To me, family is everyone around you who loves you, supports you, and is there for you during good times and bad. I don’t think family is just a mom, dad, and kids. My mom is always saying, “It takes a village,” and I believe that “village” is my family. I have cousins, step cousins, aunts and uncles, step aunt and uncles, etc., and we believe no matter how we are related, we are family. Family takes care of each other, loves you know matter what, supports you, encourages you, and believes in you! Family is “your people!”
The thing I love most about my family is that we are all different—my younger sister is also a Gladney Baby but has a different adoption story than I do, and my mom and dad had my brother after years of infertility! I think we are a unique, but normal family. We love to travel. We had the opportunity to live overseas for 2 years, and we visited more than 14 countries in that time span. We have fun family traditions and always celebrate the holidays and birthdays with family and friends. I love that my grandparents live close by, and we have Sunday night family dinner every week. I love that my family does not make a big deal about us being adopted. We are just family. I love that my parents, brother, and sister are always there to cheer me on, support me, and love me unconditionally (even when I can be obnoxious!). My parents are very open and honest with us. I love that I can tell them anything, and they don’t judge me or put me down. They are good listeners and helpful when needed.
I don’t really have a specific memory that sticks out in my mind about my adoption story. The best way to describe it is to say I have always known I was adopted, and I remember my mom telling me and others when you have an adopted child, they should never have an “aha” moment in which they discover they are adopted.

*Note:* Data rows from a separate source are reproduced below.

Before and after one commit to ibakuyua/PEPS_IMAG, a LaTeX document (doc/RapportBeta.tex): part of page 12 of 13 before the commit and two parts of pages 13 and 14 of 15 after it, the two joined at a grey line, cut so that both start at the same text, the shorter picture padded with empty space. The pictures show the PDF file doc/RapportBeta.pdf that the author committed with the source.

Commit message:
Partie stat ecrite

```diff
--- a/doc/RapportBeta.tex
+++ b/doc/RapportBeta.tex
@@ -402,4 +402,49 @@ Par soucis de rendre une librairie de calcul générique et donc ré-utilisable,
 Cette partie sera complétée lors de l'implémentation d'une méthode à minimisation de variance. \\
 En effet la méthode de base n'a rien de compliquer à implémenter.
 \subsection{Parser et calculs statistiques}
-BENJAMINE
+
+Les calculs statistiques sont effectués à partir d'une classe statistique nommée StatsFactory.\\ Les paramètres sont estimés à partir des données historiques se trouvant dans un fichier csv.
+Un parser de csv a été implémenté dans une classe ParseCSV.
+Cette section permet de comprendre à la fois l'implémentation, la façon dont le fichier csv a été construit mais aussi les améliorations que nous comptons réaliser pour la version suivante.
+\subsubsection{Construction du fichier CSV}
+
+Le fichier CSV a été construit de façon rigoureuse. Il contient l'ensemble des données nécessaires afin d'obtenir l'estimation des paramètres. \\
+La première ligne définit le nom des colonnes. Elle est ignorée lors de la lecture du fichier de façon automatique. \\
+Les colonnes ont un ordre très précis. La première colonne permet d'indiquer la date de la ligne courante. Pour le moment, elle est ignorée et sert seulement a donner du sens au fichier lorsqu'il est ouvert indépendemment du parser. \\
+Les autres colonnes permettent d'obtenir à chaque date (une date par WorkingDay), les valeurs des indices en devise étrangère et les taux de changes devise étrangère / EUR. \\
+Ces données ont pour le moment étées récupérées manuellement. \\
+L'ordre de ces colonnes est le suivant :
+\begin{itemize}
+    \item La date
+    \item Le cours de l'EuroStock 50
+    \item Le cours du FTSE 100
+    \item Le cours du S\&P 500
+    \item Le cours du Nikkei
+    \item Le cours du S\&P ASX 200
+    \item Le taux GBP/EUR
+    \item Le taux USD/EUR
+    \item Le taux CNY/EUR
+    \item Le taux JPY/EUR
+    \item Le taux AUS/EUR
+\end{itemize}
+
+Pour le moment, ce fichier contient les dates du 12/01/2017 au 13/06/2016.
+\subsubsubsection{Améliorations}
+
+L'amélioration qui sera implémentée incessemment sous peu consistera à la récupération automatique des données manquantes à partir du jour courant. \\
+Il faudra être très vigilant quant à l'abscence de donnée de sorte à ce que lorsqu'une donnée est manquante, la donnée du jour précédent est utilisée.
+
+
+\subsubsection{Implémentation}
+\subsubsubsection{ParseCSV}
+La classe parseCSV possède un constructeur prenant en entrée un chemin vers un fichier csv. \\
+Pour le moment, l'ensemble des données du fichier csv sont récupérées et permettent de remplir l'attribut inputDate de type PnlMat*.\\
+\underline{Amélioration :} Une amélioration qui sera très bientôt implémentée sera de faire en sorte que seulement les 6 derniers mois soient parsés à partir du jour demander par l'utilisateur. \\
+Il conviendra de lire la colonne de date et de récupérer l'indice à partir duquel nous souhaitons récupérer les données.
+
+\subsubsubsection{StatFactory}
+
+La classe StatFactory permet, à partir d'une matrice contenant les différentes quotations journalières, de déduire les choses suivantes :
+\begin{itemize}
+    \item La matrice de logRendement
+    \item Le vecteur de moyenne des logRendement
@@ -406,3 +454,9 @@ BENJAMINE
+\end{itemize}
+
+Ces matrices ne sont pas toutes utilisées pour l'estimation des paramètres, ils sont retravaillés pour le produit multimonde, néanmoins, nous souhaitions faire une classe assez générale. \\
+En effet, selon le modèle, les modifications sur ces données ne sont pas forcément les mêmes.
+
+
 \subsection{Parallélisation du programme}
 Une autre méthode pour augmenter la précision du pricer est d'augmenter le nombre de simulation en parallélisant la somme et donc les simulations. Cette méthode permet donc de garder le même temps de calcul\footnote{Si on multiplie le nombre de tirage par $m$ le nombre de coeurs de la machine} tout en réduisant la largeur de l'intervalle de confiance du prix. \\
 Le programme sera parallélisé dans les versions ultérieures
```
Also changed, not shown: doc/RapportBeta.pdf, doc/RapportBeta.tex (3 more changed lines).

My parents have always been super open and willing to share our adoption story. I think it is a special part of who I am and believe it has given me a unique opportunity to have empathy for those who may feel, look, or seem different. Although I don’t feel different because I am adopted (most people don’t believe me when I do tell them I am adopted because I look like my mom, except my entire family is short and I am 6’3” J), I can understand how those who “appear” different from their family may feel.
Since I was adopted as a newborn, I have only known my adoptive family. My parents did have the amazing opportunity to meet my birth mom and birth father, as well as their parents, so I feel lucky to have their memories of my birth family. My parents have shared the special moment when my birth mom placed me in their arms, as well as photos from my finalization at six months old, when we had the chance to catch up with my birth mom and her family. I really can’t imagine my life any other way and have a huge amount of thankfulness for my birth parents for choosing to place me with my family.
I am kindhearted, empathetic, loyal, and hardworking. I feel most proud of myself for the hours I spent in the pool, in order to accomplish my goal of swimming at a small university. Swimming in my area is very, very competitive, and I had to work and train very hard to make my high school varsity swim team. I made varsity swim my senior year and then really began to realize I could swim in college. I am now a student at McMurry University in Abilene on the men’s swim team and majoring in Education.